New Delhi: It apparently took just one spot of blood — invisible to the naked eye — on the frill of a frock to crack the Kathua gangrape and murder case.
The blood is said to have confirmed that the frock was worn by the eight-year-old Bakerwal girl during the crime, and allegedly tied together all other pieces of evidence found at the scene of the crime.
But for that to happen, the evidence had to be sent from Jammu to Delhi for forensic tests. The absence of modern and advanced forensic technology in the Jammu region forced the J&K Police to seek help from the Forensic Science Laboratory, run by the home department of the Delhi government.
On 23 February, the Jammu & Kashmir DGP sent a special messenger to Delhi home secretary Manoj Paridha. The messenger, a DSP-ranked officer from the CID posted in the Delhi unit of the J&K Police, visited Paridha with the letter and pressed upon the urgency of the matter.
“We were approached, and there was no debate on not taking the case up. The case was sensitive and needed to be fast-tracked. We had to take it up,” O.P. Mishra, additional secretary in the Delhi government’s home department, told ThePrint.
14 packets of evidence
The Forensic Science Laboratory received 14 packets of evidence between 1 March and 21 March.
A few of these packets are said to have helped confirm the juvenile accused’s presence at the Devisthan, the alleged scene of the crime.
“Two parcels were sent in to make doubly sure of the identity of the juvenile accused in the case, and the efforts bore fruit. The potency test and DNA of the accused were brought in. A third parcel had two strands of hair that matched the DNA and the sample of hair taken from the Devisthan,” a source at the lab told ThePrint.
The crucial spot of blood
The toughest part, it is learnt, was getting evidence off the washed clothing, to confirm that it had indeed been worn by the victim.
The source said the frock was divided into a few pieces and analysed, and a few hours into the investigation, a team member found a spot of blood on the frill of the frock. The spot matched the viscera sample as well, and confirmed that the blood belonged to the victim.

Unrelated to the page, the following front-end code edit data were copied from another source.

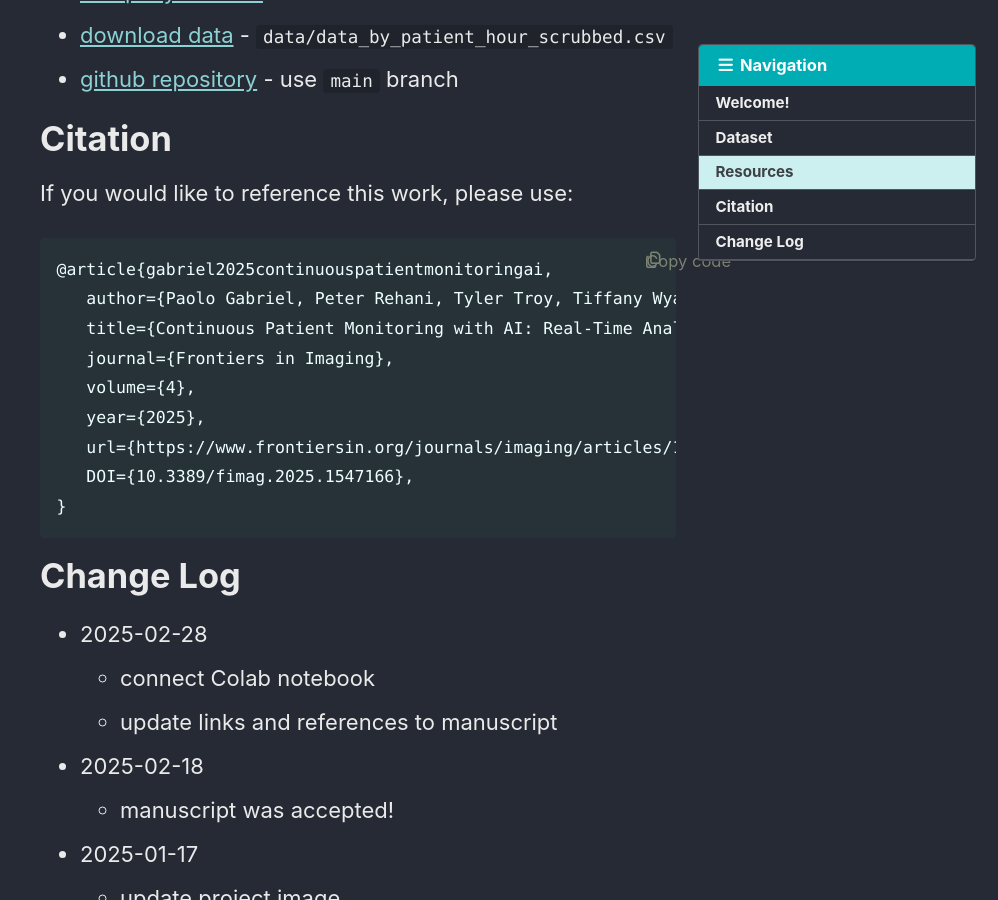
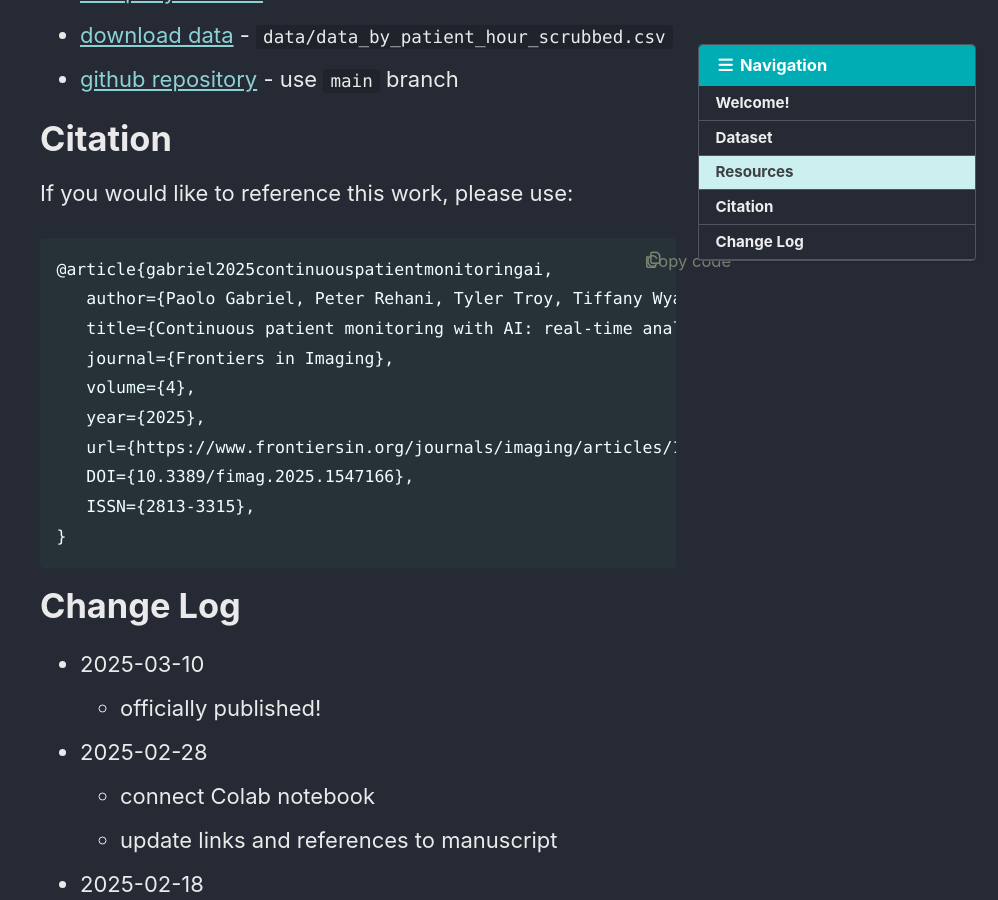
Before and after one commit to lookdeep/ai-norms-2024, a Jekyll site: the page built from index.md, in a window 1280 px wide and 900 px high, scrolled down 3622 px. Shown: the whole window, without its empty margins (282-1280 px from the left). Built offline with Jekyll 4.4.1, drawn with Linux system fonts in a browser that asks for light colours; cached includes are drawn as plain includes.

Commit message:
chg: officially published

````diff
--- a/_data/navigation.yml
+++ b/_data/navigation.yml
@@ -3,7 +3,7 @@ main:
   - title: "Explore <i class='fa fa-external-link'></i>"
     url: "https://lookdeep.vercel.app/"
   - title: "Paper <i class='fa fa-external-link'></i>"
-    url: "https://www.frontiersin.org/journals/imaging/articles/10.3389/fimag.2025.1547166/abstract"
+    url: "https://www.frontiersin.org/journals/imaging/articles/10.3389/fimag.2025.1547166"
   - title: "Code <i class='fa fa-external-link'></i>"
     url: "https://colab.research.google.com/drive/1v0Egoyt5pBmTmb9iEV8RZFSzhym5XpU4?usp=sharing"
   - title: "Download (3.88 MB) <i class='fa fa-external-link'></i>"
--- a/index.md
+++ b/index.md
@@ -13,7 +13,7 @@ header:
         - label: "Explore Plots <i class='fa fa-external-link'></i>"
           url: "https://lookdeep.vercel.app/"
         - label: "Read Paper <i class='fa fa-external-link'></i>"
-          url: "https://www.frontiersin.org/journals/imaging/articles/10.3389/fimag.2025.1547166/abstract"
+          url: "https://www.frontiersin.org/journals/imaging/articles/10.3389/fimag.2025.1547166/"
         - label: "Run Code <i class='fa fa-external-link'></i>"
           url: "https://colab.research.google.com/drive/1v0Egoyt5pBmTmb9iEV8RZFSzhym5XpU4?usp=sharing"
         - label: "Download Dataset - CSV file (3.88 MB) <i class='fa fa-external-link'></i>"
@@ -78,7 +78,7 @@ These trends provide hour-over-hour insight into various patient behaviors and r
 
 # Resources
 _Links open in a new window._
-* [accepted manuscript](https://www.frontiersin.org/journals/imaging/articles/10.3389/fimag.2025.1547166/abstract)
+* [accepted manuscript](https://www.frontiersin.org/journals/imaging/articles/10.3389/fimag.2025.1547166)
 * [arXiv pre-print](https://arxiv.org/abs/2412.13152)
 * [colab notebook](https://colab.research.google.com/drive/1v0Egoyt5pBmTmb9iEV8RZFSzhym5XpU4?usp=sharing)
 * [company website](https://lookdeep.health/technology/)
@@ -90,16 +90,19 @@ If you would like to reference this work, please use:
 ```
 @article{gabriel2025continuouspatientmonitoringai,
    author={Paolo Gabriel, Peter Rehani, Tyler Troy, Tiffany Wyatt, Michael Choma and Narinder Singh},
-   title={Continuous Patient Monitoring with AI: Real-Time Analysis of Video in Hospital Care Settings},
+   title={Continuous patient monitoring with AI: real-time analysis of video in hospital care settings},
    journal={Frontiers in Imaging},
    volume={4},
    year={2025},
    url={https://www.frontiersin.org/journals/imaging/articles/10.3389/fimag.2025.1547166},
    DOI={10.3389/fimag.2025.1547166},
+   ISSN={2813-3315},
 }
 ```
 
 # Change Log
+ * 2025-03-10
+    - officially published!
  * 2025-02-28
     - connect Colab notebook
     - update links and references to manuscript
````
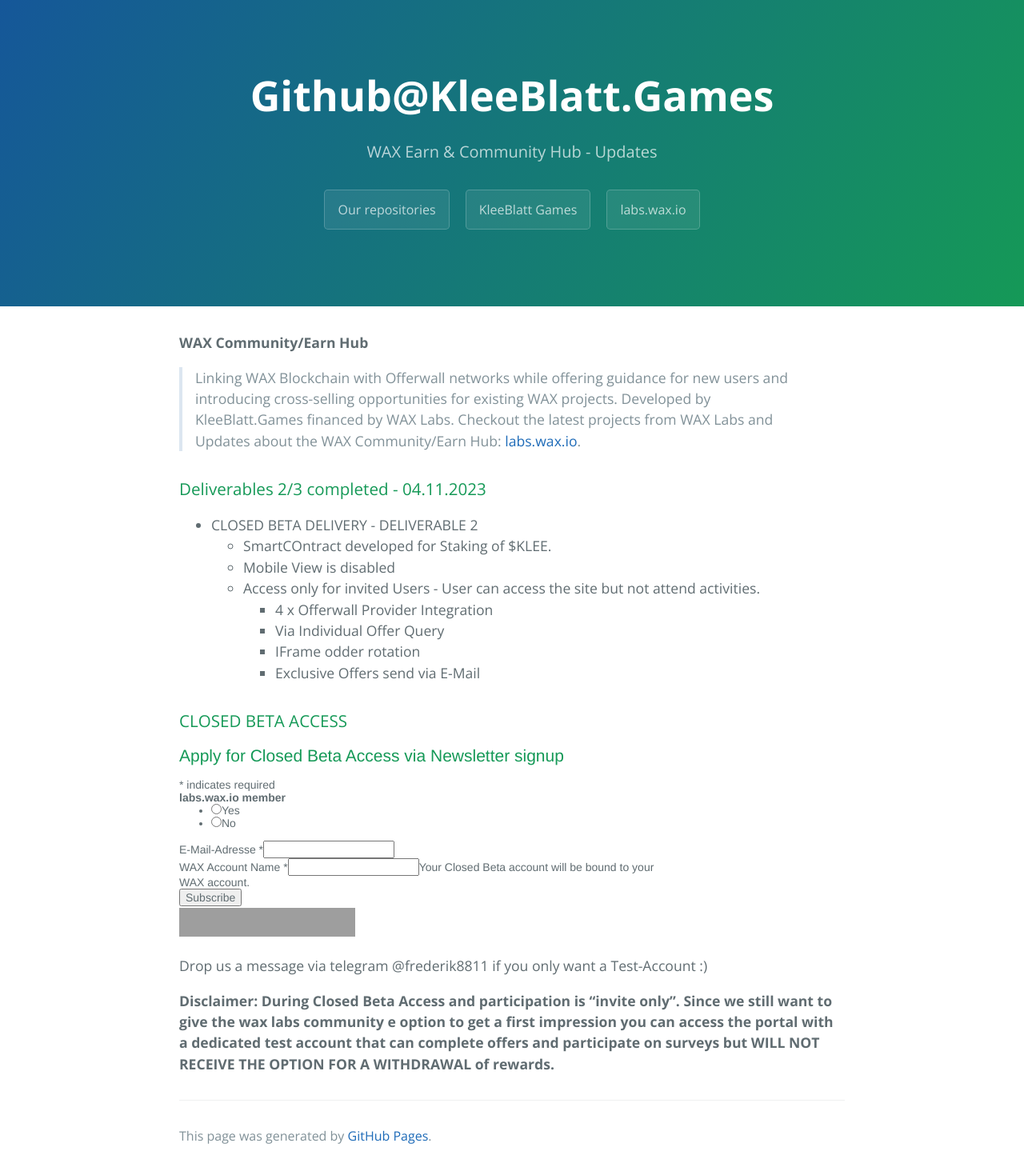
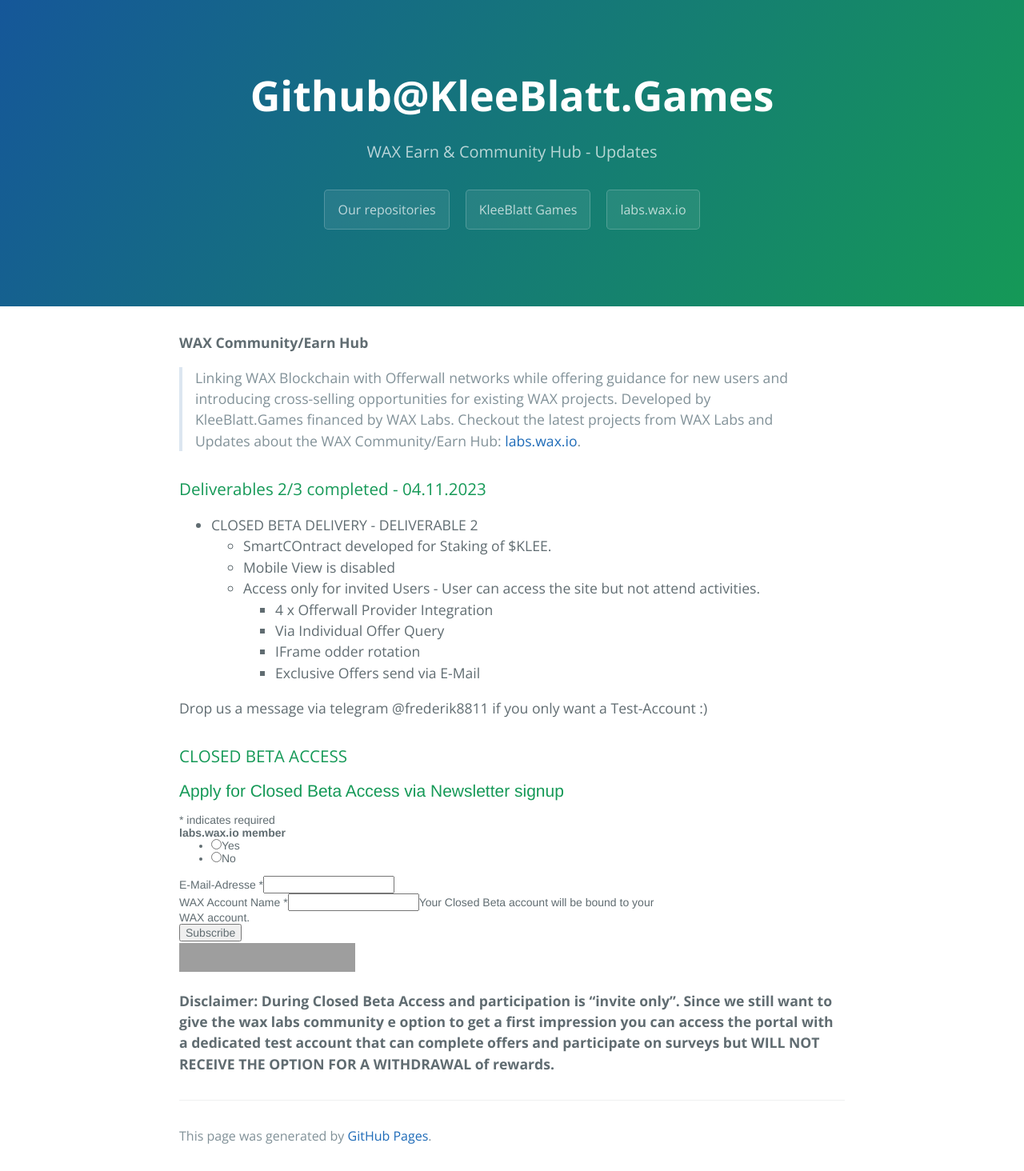
Before and after one commit to KleeblattGames/KleeblattGames.github.io, a Jekyll site: the page built from index.md, in a window 1280 px wide. Shown: the whole page at 80% size. Built offline with Jekyll 4.4.1, drawn with Linux system fonts in a browser that asks for light colours; comment, search, counter and statistics services are not loaded; part of the change alters nothing that is shown; grey boxes are pictures that could not be loaded.

```diff
--- a/index.md
+++ b/index.md
@@ -22,6 +22,7 @@ layout: default
     - IFrame odder rotation
     - Exclusive Offers send via E-Mail
 
+Drop us a message via telegram @frederik8811 if you only want a Test-Account :)
 
 
 
@@ -58,6 +59,5 @@ layout: default
 </div>
 <script type="text/javascript" src="//s3.amazonaws.com/downloads.mailchimp.com/js/mc-validate.js"></script><script type="text/javascript">(function($) {window.fnames = new Array(); window.ftypes = new Array();fnames[7]='MMERGE7';ftypes[7]='radio';fnames[0]='EMAIL';ftypes[0]='email';fnames[6]='MMERGE6';ftypes[6]='text';fnames[1]='FNAME';ftypes[1]='text';fnames[2]='LNAME';ftypes[2]='text';fnames[3]='ADDRESS';ftypes[3]='address';fnames[4]='PHONE';ftypes[4]='phone';fnames[5]='BIRTHDAY';ftypes[5]='birthday';}(jQuery));var $mcj = jQuery.noConflict(true);</script></div>
 <script id="mcjs">!function(c,h,i,m,p){m=c.createElement(h),p=c.getElementsByTagName(h)[0],m.async=1,m.src=i,p.parentNode.insertBefore(m,p)}(document,"script","https://chimpstatic.com/mcjs-connected/js/users/538ea802504bed43ad0cd1155/069200c6fc28029b270343ee9.js");</script>
-Drop us a message via telegram @frederik8811 if you only want a Test-Account :)
 
 **Disclaimer: During Closed Beta Access and participation is "invite only". Since we still want to give the wax labs community  e option to get a first impression you can access the portal with a dedicated test account that can complete offers and participate on surveys but WILL NOT RECEIVE THE OPTION FOR A WITHDRAWAL of rewards.**
```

“This strengthened the case further and we solved the puzzles one by one,” a top official of the lab said.